Assignment: Repeat every line of the listing below exactly, minus the pictures.
___
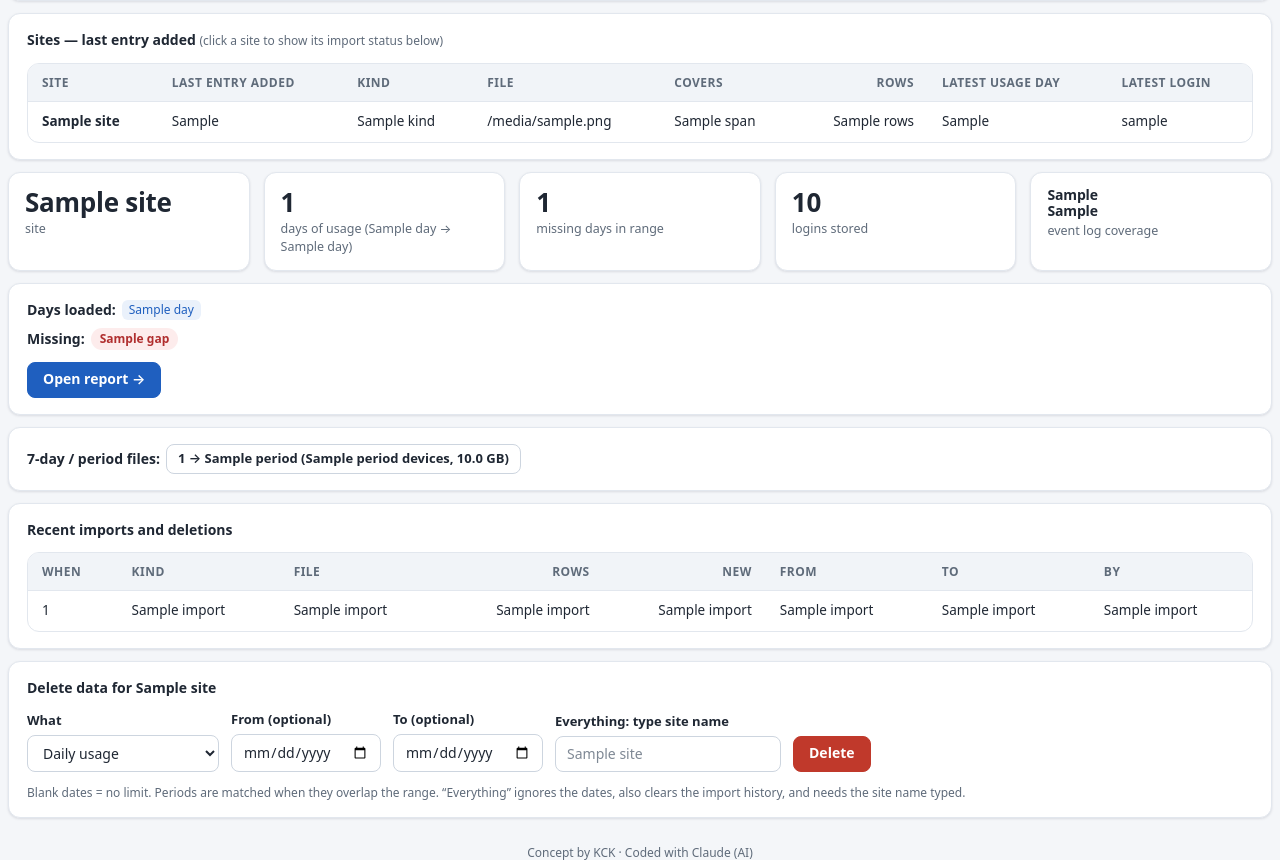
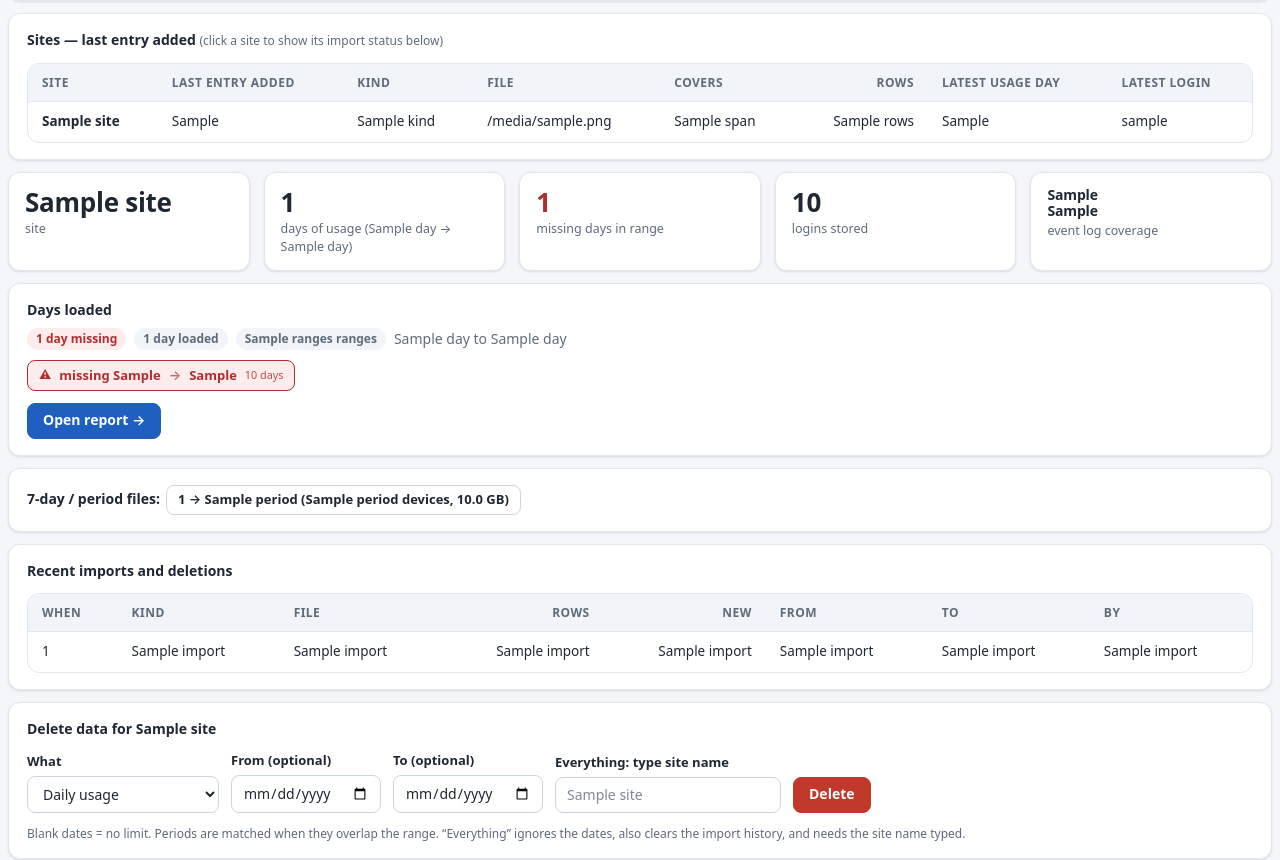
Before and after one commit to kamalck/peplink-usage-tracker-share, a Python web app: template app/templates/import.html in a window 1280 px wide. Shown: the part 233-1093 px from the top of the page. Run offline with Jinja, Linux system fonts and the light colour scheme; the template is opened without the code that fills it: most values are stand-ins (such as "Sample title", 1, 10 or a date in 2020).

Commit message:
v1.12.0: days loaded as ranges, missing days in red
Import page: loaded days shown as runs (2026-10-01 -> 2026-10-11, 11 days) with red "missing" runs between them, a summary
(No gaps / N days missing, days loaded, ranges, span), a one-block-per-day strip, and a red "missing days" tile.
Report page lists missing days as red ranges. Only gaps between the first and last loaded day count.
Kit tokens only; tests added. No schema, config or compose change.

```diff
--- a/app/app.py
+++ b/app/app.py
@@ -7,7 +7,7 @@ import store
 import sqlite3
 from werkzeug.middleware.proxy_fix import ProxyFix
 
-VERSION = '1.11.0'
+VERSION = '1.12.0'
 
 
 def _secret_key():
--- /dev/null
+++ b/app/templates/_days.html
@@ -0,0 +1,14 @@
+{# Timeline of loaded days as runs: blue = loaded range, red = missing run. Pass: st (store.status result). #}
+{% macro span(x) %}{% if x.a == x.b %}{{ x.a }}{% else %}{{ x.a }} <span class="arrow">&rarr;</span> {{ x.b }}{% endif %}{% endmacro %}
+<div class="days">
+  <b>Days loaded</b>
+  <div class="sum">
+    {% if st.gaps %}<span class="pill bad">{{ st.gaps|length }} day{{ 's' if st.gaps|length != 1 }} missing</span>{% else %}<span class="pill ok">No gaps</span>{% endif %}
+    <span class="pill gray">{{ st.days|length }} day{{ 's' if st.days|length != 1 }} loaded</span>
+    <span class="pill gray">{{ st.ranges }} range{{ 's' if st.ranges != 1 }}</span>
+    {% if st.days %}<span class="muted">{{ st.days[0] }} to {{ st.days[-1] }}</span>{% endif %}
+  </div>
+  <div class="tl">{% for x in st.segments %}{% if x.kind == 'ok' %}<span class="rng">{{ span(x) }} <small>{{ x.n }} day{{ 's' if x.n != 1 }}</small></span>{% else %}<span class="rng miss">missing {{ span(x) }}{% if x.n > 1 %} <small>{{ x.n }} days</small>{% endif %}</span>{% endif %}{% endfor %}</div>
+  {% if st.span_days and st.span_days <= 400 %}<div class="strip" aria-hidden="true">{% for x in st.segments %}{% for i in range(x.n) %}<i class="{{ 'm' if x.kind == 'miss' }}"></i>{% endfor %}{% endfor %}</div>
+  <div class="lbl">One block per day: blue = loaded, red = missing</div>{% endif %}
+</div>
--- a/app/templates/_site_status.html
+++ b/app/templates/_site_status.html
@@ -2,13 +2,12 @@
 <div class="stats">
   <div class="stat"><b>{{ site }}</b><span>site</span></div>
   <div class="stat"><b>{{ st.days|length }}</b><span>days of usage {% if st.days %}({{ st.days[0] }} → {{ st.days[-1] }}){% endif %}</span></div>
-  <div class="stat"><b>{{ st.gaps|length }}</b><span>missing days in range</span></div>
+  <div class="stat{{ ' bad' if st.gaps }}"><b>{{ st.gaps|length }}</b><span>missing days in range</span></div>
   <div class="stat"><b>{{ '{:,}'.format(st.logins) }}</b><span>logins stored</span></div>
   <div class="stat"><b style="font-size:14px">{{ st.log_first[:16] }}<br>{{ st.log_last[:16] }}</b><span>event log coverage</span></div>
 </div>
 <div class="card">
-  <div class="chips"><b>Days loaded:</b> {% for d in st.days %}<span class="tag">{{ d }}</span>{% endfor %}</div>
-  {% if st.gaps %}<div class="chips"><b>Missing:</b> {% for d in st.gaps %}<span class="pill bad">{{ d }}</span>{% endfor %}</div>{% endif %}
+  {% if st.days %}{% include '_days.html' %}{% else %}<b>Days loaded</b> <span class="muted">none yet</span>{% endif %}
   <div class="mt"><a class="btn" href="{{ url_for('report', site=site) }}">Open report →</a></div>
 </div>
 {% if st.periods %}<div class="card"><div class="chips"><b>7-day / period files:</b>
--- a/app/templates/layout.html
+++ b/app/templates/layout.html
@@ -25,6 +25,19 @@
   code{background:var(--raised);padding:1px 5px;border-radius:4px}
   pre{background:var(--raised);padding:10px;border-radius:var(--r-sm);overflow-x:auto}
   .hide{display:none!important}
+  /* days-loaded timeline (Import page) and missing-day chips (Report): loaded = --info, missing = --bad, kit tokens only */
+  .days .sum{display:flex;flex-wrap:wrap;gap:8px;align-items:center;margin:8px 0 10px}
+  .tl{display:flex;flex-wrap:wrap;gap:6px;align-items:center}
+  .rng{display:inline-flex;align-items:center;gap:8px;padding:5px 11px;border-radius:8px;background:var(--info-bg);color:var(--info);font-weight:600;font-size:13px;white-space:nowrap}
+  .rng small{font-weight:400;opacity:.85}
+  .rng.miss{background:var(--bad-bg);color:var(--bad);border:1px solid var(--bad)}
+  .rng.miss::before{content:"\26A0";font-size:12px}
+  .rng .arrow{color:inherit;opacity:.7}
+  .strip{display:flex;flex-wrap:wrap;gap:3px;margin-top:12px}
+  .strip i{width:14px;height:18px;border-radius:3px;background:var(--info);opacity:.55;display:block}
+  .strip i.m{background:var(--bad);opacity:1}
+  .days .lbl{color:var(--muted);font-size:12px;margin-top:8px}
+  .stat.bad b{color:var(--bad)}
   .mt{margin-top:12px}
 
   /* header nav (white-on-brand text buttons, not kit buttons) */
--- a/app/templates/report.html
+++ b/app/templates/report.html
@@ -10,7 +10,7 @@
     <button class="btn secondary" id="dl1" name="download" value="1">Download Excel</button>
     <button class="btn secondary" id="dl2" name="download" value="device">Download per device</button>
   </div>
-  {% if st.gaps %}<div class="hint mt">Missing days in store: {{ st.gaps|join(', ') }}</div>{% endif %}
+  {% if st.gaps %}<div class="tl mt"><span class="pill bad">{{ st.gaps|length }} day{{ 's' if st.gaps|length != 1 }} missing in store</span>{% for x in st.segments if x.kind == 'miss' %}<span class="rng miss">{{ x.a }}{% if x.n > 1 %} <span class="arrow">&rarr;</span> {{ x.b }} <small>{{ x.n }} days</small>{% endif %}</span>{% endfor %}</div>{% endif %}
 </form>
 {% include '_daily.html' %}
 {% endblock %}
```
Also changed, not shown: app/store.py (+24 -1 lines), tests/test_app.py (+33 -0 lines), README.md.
___
Result for this exercise:
Before and after one commit to kamalck/peplink-usage-tracker-share, a Python web app: template app/templates/import.html in a window 1280 px wide. Shown: the part 233-1093 px from the top of the page. Run offline with Jinja, Linux system fonts and the light colour scheme; the template is opened without the code that fills it: most values are stand-ins (such as "Sample title", 1, 10 or a date in 2020).

Commit message:
v1.12.0: days loaded as ranges, missing days in red
Import page: loaded days shown as runs (2026-10-01 -> 2026-10-11, 11 days) with red "missing" runs between them, a summary
(No gaps / N days missing, days loaded, ranges, span), a one-block-per-day strip, and a red "missing days" tile.
Report page lists missing days as red ranges. Only gaps between the first and last loaded day count.
Kit tokens only; tests added. No schema, config or compose change.

```diff
--- a/app/app.py
+++ b/app/app.py
@@ -7,7 +7,7 @@ import store
 import sqlite3
 from werkzeug.middleware.proxy_fix import ProxyFix
 
-VERSION = '1.11.0'
+VERSION = '1.12.0'
 
 
 def _secret_key():
--- /dev/null
+++ b/app/templates/_days.html
@@ -0,0 +1,14 @@
+{# Timeline of loaded days as runs: blue = loaded range, red = missing run. Pass: st (store.status result). #}
+{% macro span(x) %}{% if x.a == x.b %}{{ x.a }}{% else %}{{ x.a }} <span class="arrow">&rarr;</span> {{ x.b }}{% endif %}{% endmacro %}
+<div class="days">
+  <b>Days loaded</b>
+  <div class="sum">
+    {% if st.gaps %}<span class="pill bad">{{ st.gaps|length }} day{{ 's' if st.gaps|length != 1 }} missing</span>{% else %}<span class="pill ok">No gaps</span>{% endif %}
+    <span class="pill gray">{{ st.days|length }} day{{ 's' if st.days|length != 1 }} loaded</span>
+    <span class="pill gray">{{ st.ranges }} range{{ 's' if st.ranges != 1 }}</span>
+    {% if st.days %}<span class="muted">{{ st.days[0] }} to {{ st.days[-1] }}</span>{% endif %}
+  </div>
+  <div class="tl">{% for x in st.segments %}{% if x.kind == 'ok' %}<span class="rng">{{ span(x) }} <small>{{ x.n }} day{{ 's' if x.n != 1 }}</small></span>{% else %}<span class="rng miss">missing {{ span(x) }}{% if x.n > 1 %} <small>{{ x.n }} days</small>{% endif %}</span>{% endif %}{% endfor %}</div>
+  {% if st.span_days and st.span_days <= 400 %}<div class="strip" aria-hidden="true">{% for x in st.segments %}{% for i in range(x.n) %}<i class="{{ 'm' if x.kind == 'miss' }}"></i>{% endfor %}{% endfor %}</div>
+  <div class="lbl">One block per day: blue = loaded, red = missing</div>{% endif %}
+</div>
--- a/app/templates/_site_status.html
+++ b/app/templates/_site_status.html
@@ -2,13 +2,12 @@
 <div class="stats">
   <div class="stat"><b>{{ site }}</b><span>site</span></div>
   <div class="stat"><b>{{ st.days|length }}</b><span>days of usage {% if st.days %}({{ st.days[0] }} → {{ st.days[-1] }}){% endif %}</span></div>
-  <div class="stat"><b>{{ st.gaps|length }}</b><span>missing days in range</span></div>
+  <div class="stat{{ ' bad' if st.gaps }}"><b>{{ st.gaps|length }}</b><span>missing days in range</span></div>
   <div class="stat"><b>{{ '{:,}'.format(st.logins) }}</b><span>logins stored</span></div>
   <div class="stat"><b style="font-size:14px">{{ st.log_first[:16] }}<br>{{ st.log_last[:16] }}</b><span>event log coverage</span></div>
 </div>
 <div class="card">
-  <div class="chips"><b>Days loaded:</b> {% for d in st.days %}<span class="tag">{{ d }}</span>{% endfor %}</div>
-  {% if st.gaps %}<div class="chips"><b>Missing:</b> {% for d in st.gaps %}<span class="pill bad">{{ d }}</span>{% endfor %}</div>{% endif %}
+  {% if st.days %}{% include '_days.html' %}{% else %}<b>Days loaded</b> <span class="muted">none yet</span>{% endif %}
   <div class="mt"><a class="btn" href="{{ url_for('report', site=site) }}">Open report →</a></div>
 </div>
 {% if st.periods %}<div class="card"><div class="chips"><b>7-day / period files:</b>
--- a/app/templates/layout.html
+++ b/app/templates/layout.html
@@ -25,6 +25,19 @@
   code{background:var(--raised);padding:1px 5px;border-radius:4px}
   pre{background:var(--raised);padding:10px;border-radius:var(--r-sm);overflow-x:auto}
   .hide{display:none!important}
+  /* days-loaded timeline (Import page) and missing-day chips (Report): loaded = --info, missing = --bad, kit tokens only */
+  .days .sum{display:flex;flex-wrap:wrap;gap:8px;align-items:center;margin:8px 0 10px}
+  .tl{display:flex;flex-wrap:wrap;gap:6px;align-items:center}
+  .rng{display:inline-flex;align-items:center;gap:8px;padding:5px 11px;border-radius:8px;background:var(--info-bg);color:var(--info);font-weight:600;font-size:13px;white-space:nowrap}
+  .rng small{font-weight:400;opacity:.85}
+  .rng.miss{background:var(--bad-bg);color:var(--bad);border:1px solid var(--bad)}
+  .rng.miss::before{content:"\26A0";font-size:12px}
+  .rng .arrow{color:inherit;opacity:.7}
+  .strip{display:flex;flex-wrap:wrap;gap:3px;margin-top:12px}
+  .strip i{width:14px;height:18px;border-radius:3px;background:var(--info);opacity:.55;display:block}
+  .strip i.m{background:var(--bad);opacity:1}
+  .days .lbl{color:var(--muted);font-size:12px;margin-top:8px}
+  .stat.bad b{color:var(--bad)}
   .mt{margin-top:12px}
 
   /* header nav (white-on-brand text buttons, not kit buttons) */
--- a/app/templates/report.html
+++ b/app/templates/report.html
@@ -10,7 +10,7 @@
     <button class="btn secondary" id="dl1" name="download" value="1">Download Excel</button>
     <button class="btn secondary" id="dl2" name="download" value="device">Download per device</button>
   </div>
-  {% if st.gaps %}<div class="hint mt">Missing days in store: {{ st.gaps|join(', ') }}</div>{% endif %}
+  {% if st.gaps %}<div class="tl mt"><span class="pill bad">{{ st.gaps|length }} day{{ 's' if st.gaps|length != 1 }} missing in store</span>{% for x in st.segments if x.kind == 'miss' %}<span class="rng miss">{{ x.a }}{% if x.n > 1 %} <span class="arrow">&rarr;</span> {{ x.b }} <small>{{ x.n }} days</small>{% endif %}</span>{% endfor %}</div>{% endif %}
 </form>
 {% include '_daily.html' %}
 {% endblock %}
```
Also changed, not shown: app/store.py (+24 -1 lines), tests/test_app.py (+33 -0 lines), README.md.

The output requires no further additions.